Permaculture is an approach to designing human settlements and agricultural systems that is modeled on the relationships found in nature. It is based on the ecology of how things interrelate rather than on the strictly biological concerns that form the foundation of modern agriculture. Permaculture aims to create stable, productive systems that provide for human needs; it’s a system of design where each element supports and feeds other elements, ultimately aiming at systems that are virtually self-sustaining and into which humans fit as an integral part.
Permaculture as a systematic method was developed by Australians Bill Mollison and David Holmgren during the 1970s. The word ‘permaculture’ originally referred to ‘permanent agriculture’, but was expanded to also stand for ‘permanent culture’ as it was seen that social aspects were integral to a truly sustainable system. Mollison has described permaculture as ‘a philosophy of working with, rather than against nature; of protracted and thoughtful observation rather than protracted and thoughtless labor; and of looking at plants and animals in all their functions, rather than treating any area as a single project system.’ 
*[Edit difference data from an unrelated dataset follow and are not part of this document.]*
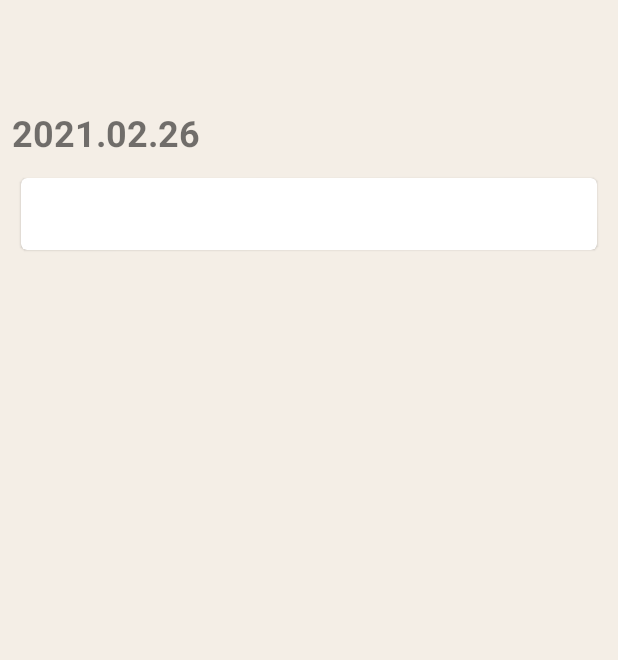
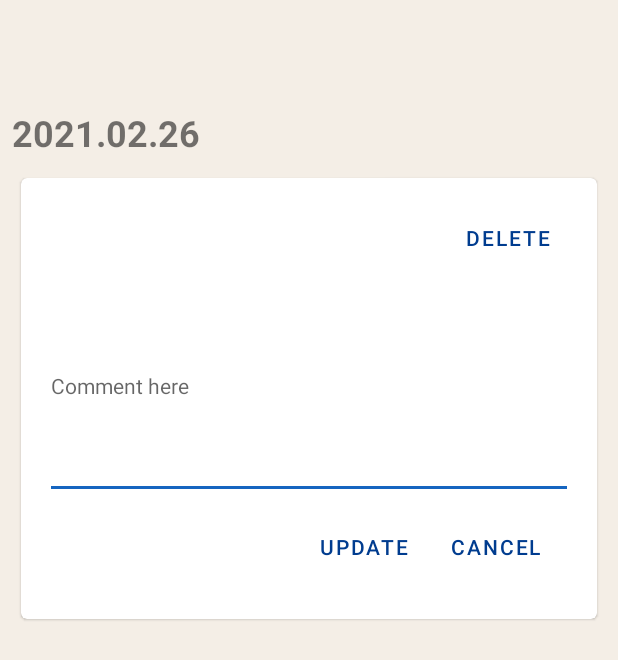
Before and after one commit to watarutower/LifelogApp, an Android app: the layout fragment_edit_page.xml on its own in the app's theme, with its tools: preview values and no code run, on a phone screen of 412 x 824 dp. Shown: the top 660 px of the screen. Run offline under Robolectric (Android 15) with nearby library versions, the phone set to English and light mode, and no system bars.

```diff
--- a/app/src/main/java/com/myapplication/lifelogapp/ui/writereview/WriteReviewFragment.kt
+++ b/app/src/main/java/com/myapplication/lifelogapp/ui/writereview/WriteReviewFragment.kt
@@ -47,8 +47,8 @@ class WriteReviewFragment : Fragment() {
             }
         })
 
-        writeReviewViewModel.navigateToHome.observe(viewLifecycleOwner, Observer { memo ->
-            memo?.let {
+        writeReviewViewModel.navigateToHome.observe(viewLifecycleOwner, Observer { navigate ->
+            if(navigate==true)let {
                 this.findNavController().navigate(
                         WriteReviewFragmentDirections.actionFragmentWriteReviewToFragmentHome())
                 hideKeyboard()
--- a/app/src/main/res/layout/fragment_edit_page.xml
+++ b/app/src/main/res/layout/fragment_edit_page.xml
@@ -48,6 +48,13 @@
                 android:layout_height="wrap_content"
                 android:orientation="vertical"
                 android:padding="16dp">
+                <com.google.android.material.button.MaterialButton
+                    android:layout_width="wrap_content"
+                    android:layout_height="wrap_content"
+                    android:text="@string/button_delete"
+                    android:layout_gravity="end"
+                    android:onClick="@{() -> editPageViewModel.onDeleteClicked()}"
+                    style="?attr/borderlessButtonStyle" />
 
                 <LinearLayout
                     android:layout_width="match_parent"
@@ -55,18 +62,17 @@
                     android:orientation="vertical"
                     android:layout_gravity="center">
 
-<!--                    <EditText-->
-<!--                        android:id="@+id/new_comment"-->
-<!--                        android:layout_width="match_parent"-->
-<!--                        android:layout_height="wrap_content"-->
-
-<!--                        android:minHeight="150dp"-->
-<!--                        android:hint="@string/hint_comment"-->
-<!--                        android:textSize="14sp"-->
-<!--                        android:singleLine="false"-->
-<!--                        android:textAlignment="viewStart"-->
-<!--                        app:carryOverComment="@{writeReviewViewModel.commentFetch}"-->
-<!--                        android:text="@={writeReviewViewModel.editText}"/>-->
+                    <EditText
+                        android:id="@+id/new_comment"
+                        android:layout_width="match_parent"
+                        android:layout_height="wrap_content"
+                        android:minHeight="150dp"
+                        android:hint="@string/hint_comment"
+                        android:textSize="14sp"
+                        android:singleLine="false"
+                        android:textAlignment="viewStart"
+                        app:carryOverComment="@{editPageViewModel.commentFetch}"
+                        android:text="@={editPageViewModel.editText}"/>
 
                 </LinearLayout>
 
@@ -87,21 +93,22 @@
 <!--                        android:onClick="@{() -> writeReviewViewModel.onSubmitClicked()}"-->
 <!--                        style="?attr/borderlessButtonStyle" />-->
 
-<!--                    <com.google.android.material.button.MaterialButton-->
-<!--                        android:layout_width="wrap_content"-->
-<!--                        android:layout_height="wrap_content"-->
-<!--                        android:text="@string/button_update"-->
-<!--                        android:visibility="@{writeReviewViewModel.updateButtonVisible}"-->
-<!--                        android:onClick="@{() -> writeReviewViewModel.onReviseClicked()}"-->
-<!--                        style="?attr/borderlessButtonStyle" />-->
+                    <com.google.android.material.button.MaterialButton
+                        android:layout_width="wrap_content"
+                        android:layout_height="wrap_content"
+                        android:text="@string/button_update"
 
-<!--                    <com.google.android.material.button.MaterialButton-->
-<!--                        android:layout_width="wrap_content"-->
-<!--                        android:layout_height="wrap_content"-->
-<!--                        android:text="@string/button_cancel"-->
-<!--                        android:onClick="@{() -> writeReviewViewModel.onCancelClicked()}"-->
-<!--                        style="?attr/borderlessButtonStyle"-->
-<!--                        />-->
+                        android:onClick="@{() -> editPageViewModel.onUpdateClicked()}"
+                        style="?attr/borderlessButtonStyle" />
+<!--                    android:visibility="@{editPageViewModel.updateButtonVisible}"-->
+                    <com.google.android.material.button.MaterialButton
+                        android:layout_width="wrap_content"
+                        android:layout_height="wrap_content"
+                        android:text="@string/button_cancel"
+
+                        android:onClick="@{() -> editPageViewModel.onCancelClicked()}"
+                        style="?attr/borderlessButtonStyle" />
+
 
                 </LinearLayout>
 
--- a/app/src/main/res/values/strings.xml
+++ b/app/src/main/res/values/strings.xml
@@ -53,5 +53,6 @@
     <string name="text_memo">-MEMO-</string>
     <string name="header_condition">Condition</string>
     <string name="text_average">-CONDITION-</string>
+    <string name="button_delete">delete</string>
 
 </resources>
```
Also changed, not shown: app/src/main/java/com/myapplication/lifelogapp/database/LifelogDao.kt (+10 -4 lines), app/src/main/java/com/myapplication/lifelogapp/ui/editpage/EditPageFragment.kt (+14 -0 lines), app/src/main/java/com/myapplication/lifelogapp/ui/editpage/EditPageViewModel.kt (+51 -0 lines), app/src/main/java/com/myapplication/lifelogapp/ui/writereview/WriteReviewViewModel.kt (+8 -5 lines), app/src/main/java/com/myapplication/lifelogapp/util/Util.kt (+10 -0 lines).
Permaculture draws from several other disciplines including organic farming, agroforestry, sustainable development, and applied ecology. ‘The primary agenda of the movement has been to assist people to become more self reliant through the design and development of productive and sustainable gardens and farms. The design principles which are the conceptual foundation of permaculture were derived from the science of systems ecology and study of pre-industrial examples of sustainable land use.’ 
And one I saw on permies.com that I like …
‘Permaculture – A system giving high yields for low energy inputs, and using ‘only’ God’s intelligent design along with human observation & application to achieve a productive resource of great complexity and stability.’ ~ Jami/Mollison
And probably the most succint explanations I’ve heard recently spoken by one of the legends of Permaculture; Geoff Lawton:
‘It’s a system of design for sustainable living where humanity can provide for all it’s needs in a way that’s beneficial to the environment itself’
If those definitions aren’t enough here are some definitions from the elders of Permaculture.
What does Permaculture mean to me?
For me it means all of the above, but also it’s a real opportunity, to explore how we as humans, instead of being seperate from the earth and bringing degradation and destruction to it, can bring regeneration, stability, balance and sustainability. How WE can get into balance with that in which we are immersed; Nature! How we can find our place within this great eco-system in which we live so that we can live in harmony with that.
For me, this is a worthy endeavor and I feel fortunate that I am on this path.
Some good web sites if you want to know more about Permaculture:
‘Learning to Live Well with the Earth’.
Andrew Faust has a talent for expressing what Permaculture is at it’s deepest level.
An interesting and humorous lecture on ‘Sustainability’ by Toby Hemenway.
Titled ‘How Permaculture Can Save Humanity and the Earth, but Not Civilization‘:
And if all that isn’t enough here is the cherry on top:
What Permaculture isn’t – and is. by Toby Hemenway